t’s like it wants to be hated.
FAU’s Atlantic Dining Hall, or more informally, the caf, is notorious for its less-than-stellar food, and it isn’t ashamed.
I once watched a girl ask that her omelette be made with “real egg,” being skeptical of the soupy concoction that was ladled onto the griddle. The man behind the counter replied, “These are real eggs!”
“Real eggs” may have made up the faded-yellow omelette brew but, much like the vast majority of caf food, it was still far from appetizing.
I spend a lot of money on the meal plan to eat at the Atlantic Dining Hall — $1,896 per semester to be exact — so why aren’t we getting better quality?
Chartwells, the food provider of the caf and the rest of FAU, is part of the Compass Group — the largest foodservice company in the world, according to its 2011 annual report. As stated by the same report, it serves 4 billion meals a year, including to universities like FAU.
Obviously, practice does not always make perfect.
To add insult to injury, the caf has a knack for dishing out its most creative and tasty meals during tours and orientation.
I’m sorry, but why do the one-time visitors get the good stuff — like stuffed grouper, which was delicious, I suggest you try stuffing animals more often — while I have to pay a fat sum of money to get stuck with poorly seasoned chicken and overcooked lasagna? I’ve cried more over the spongy caf chicken tenders than I did watching “Titanic.”
There’s a decision process that I go through every time I visit the caf. It’s not, “Gee, what do I feel like eating today?” as much as it is, “What won’t make me despise having taste buds?”
Many times, I’ve had to default to the pizza station, and that’s a sad fate. It’s almost as if the pizza was microwaved on a styrofoam plate and instead of serving you the pizza, they make you eat the plate.

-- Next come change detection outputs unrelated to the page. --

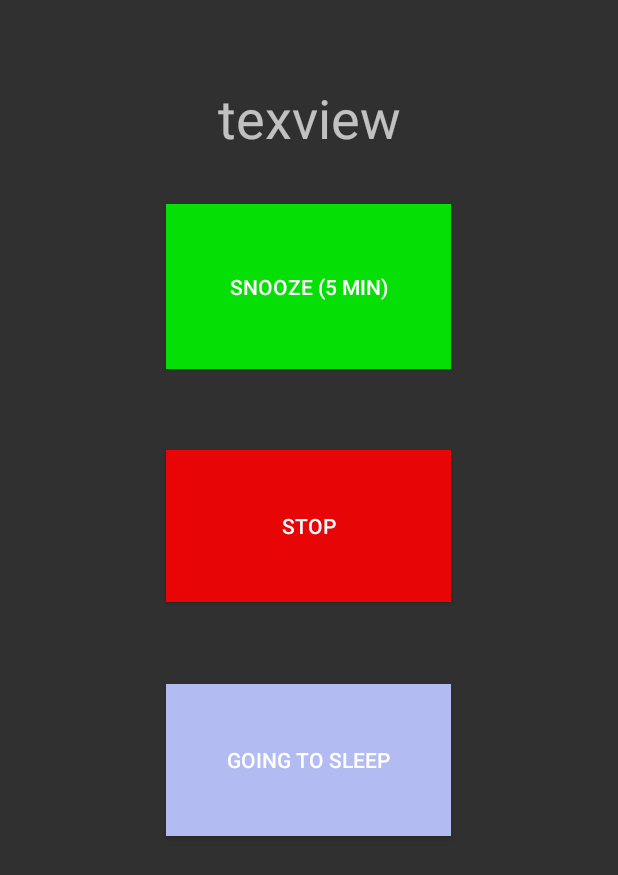
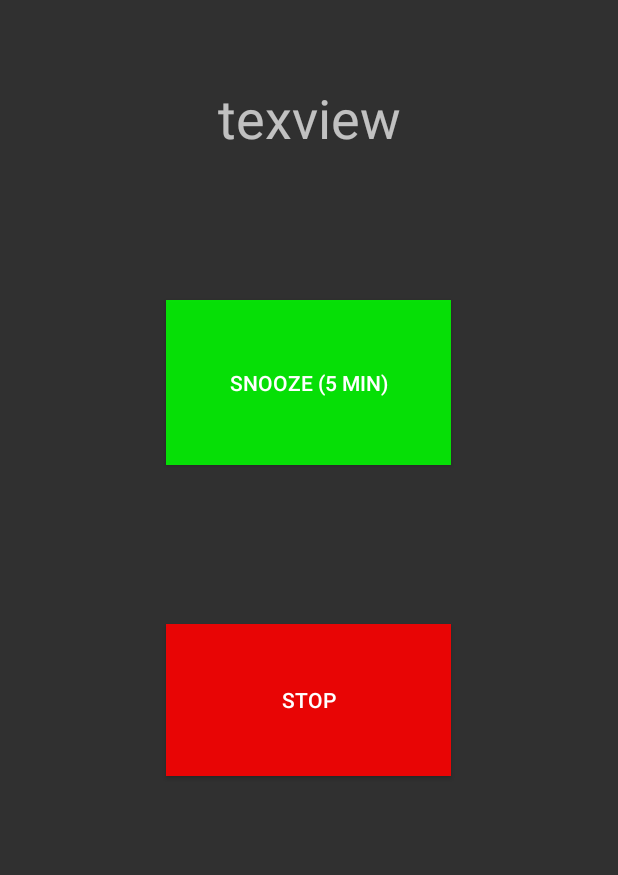
Before and after one commit to gbaranov99/RelaxClockProject, an Android app: the AlarmActivity screen opened directly, with no data from a screen before it, on a phone screen of 412 x 824 dp. Shown: the top 875 px of the screen. Run offline under Robolectric (Android 15) with nearby library versions, the phone set to English and light mode, and no system bars.

Commit message:
Final push

```diff
--- a/RelaxClockAndroid/LED-master/app/src/main/java/com/led_on_off/led/AlarmActivity.java
+++ b/RelaxClockAndroid/LED-master/app/src/main/java/com/led_on_off/led/AlarmActivity.java
@@ -30,6 +30,7 @@ import java.util.UUID;
 
 public class AlarmActivity extends ActionBarActivity{
     int decision, resultCode1;
+    BroadcastReceiver receiver;
     @Override
     protected void onCreate(Bundle savedInstanceState) {
         super.onCreate(savedInstanceState);
@@ -39,16 +40,15 @@ public class AlarmActivity extends ActionBarActivity{
         TextView title = (TextView)findViewById(R.id.title);
         Button snooze = (Button)findViewById(R.id.snooze);
         Button stop = (Button)findViewById(R.id.stop);
-        Button mySleep =(Button)findViewById(R.id.placing);
 
         IntentFilter filter = new IntentFilter();
 
         filter.addAction("com.destroy.action");
-        BroadcastReceiver receiver = new BroadcastReceiver() {
+        receiver = new BroadcastReceiver() {
 
             @Override
             public void onReceive(Context context, Intent intent) {
-                finish();
+                goToMain(2);
 
             }
         };
@@ -56,11 +56,9 @@ public class AlarmActivity extends ActionBarActivity{
 
         if(resultCode1 ==0){
             title.setText("Sleep Alarm Options");
-            mySleep.setVisibility(View.VISIBLE);
         }
         if(resultCode1 ==1){
             title.setText("Wake Alarm Options");
-            mySleep.setVisibility(View.GONE);
         }
 
         snooze.setOnClickListener(new View.OnClickListener() {
@@ -78,14 +76,7 @@ public class AlarmActivity extends ActionBarActivity{
                 goToMain(decision);
             }
         });
-        mySleep.setOnClickListener(new View.OnClickListener() {
-            @Override
-            public void onClick(View view) {
-                decision = 2;
 
-                goToMain(decision);
-            }
-        });
     }
     void goToMain(int code){
         Intent i = new Intent(this, ledControl.class);
@@ -99,4 +90,10 @@ public class AlarmActivity extends ActionBarActivity{
     {
         Toast.makeText(getApplicationContext(),s,Toast.LENGTH_LONG).show();
     }
+
+    @Override
+    protected void onDestroy() {
+        super.onDestroy();
+        unregisterReceiver(receiver);
+    }
 }
--- a/RelaxClockAndroid/LED-master/app/src/main/res/layout/alarm_activity.xml
+++ b/RelaxClockAndroid/LED-master/app/src/main/res/layout/alarm_activity.xml
@@ -21,7 +21,7 @@
         android:id="@+id/snooze"
         android:layout_width="190dp"
         android:layout_height="110dp"
-        android:layout_marginTop="136dp"
+        android:layout_marginTop="200dp"
         android:background="#D900FF00"
         android:text="Snooze (5 min)"
         app:layout_constraintEnd_toEndOf="parent"
@@ -33,7 +33,7 @@
         android:id="@+id/stop"
         android:layout_width="190dp"
         android:layout_height="101dp"
-        android:layout_marginTop="300dp"
+        android:layout_marginTop="416dp"
         android:background="#E80505"
         android:text="STOP"
         app:layout_constraintEnd_toEndOf="parent"
@@ -41,15 +41,4 @@
         app:layout_constraintStart_toStartOf="parent"
         app:layout_constraintTop_toTopOf="parent" />
 
-    <Button
-        android:id="@+id/placing"
-        android:layout_width="190dp"
-        android:layout_height="101dp"
-        android:layout_marginTop="456dp"
-        android:background="#B3BBF3"
-        android:text="Going to Sleep"
-        app:layout_constraintEnd_toEndOf="parent"
-        app:layout_constraintHorizontal_bias="0.497"
-        app:layout_constraintStart_toStartOf="parent"
-        app:layout_constraintTop_toTopOf="parent" />
 </android.support.constraint.ConstraintLayout>
```
Also changed, not shown: 1 other file.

On a recent investigative visit to the dining hall, I monitored a batch of hamburgers that were promptly taken off the grill at 5 p.m. I visited and revisited the burgers, all comfortably nestled in their plastic bin, until I had to leave for my 7 p.m. class.
By the time I left, only half had made it to a plate.
Bad news for students coming in at the tail end of dinner at 7:30 p.m. I hope you like stale burgers.
The only station with consistently good food is the sandwich station. But it’s as if there can be no unsolicited joy within the dining hall.
The sandwich-making process is an egregious task that suffers from horrible miscommunication and a constant shortage of ingredients. I have gone in multiple times wanting a roast beef on rye with banana peppers and olives, only to leave with a green tuna wrap with cucumbers.
The food at the caf is not so much enjoyed as it is choked down between gulps of soda. It exists to eat away at the souls of students until they have become numb to the plates of disappointment.
A long time ago, I stopped eating for taste and starting consuming only for nourishment, almost as if I were on some sort of twisted cafeteria “Survivor” special. My first visit to Taco Bell after prolonged exposure to the caf was an almost divine experience.
All in all, the caf food is the worst. Its best meals are saved for the days that visitors and tour groups are around, and it almost seems like it purposefully dishes out excessively disappointing food the rest of the time.
We have taken Plankton’s bait, and we are all eating at the Chum Bucket.
The best way to survive the dining hall’s food? Try eating during tour hours, when the meals are actually edible.
Safe eating times can be found here, also known as the tour schedule.
From March 1 to March 15, there are campus tours every day from 10 a.m. to 4 p.m., so look forward to lunch on those days.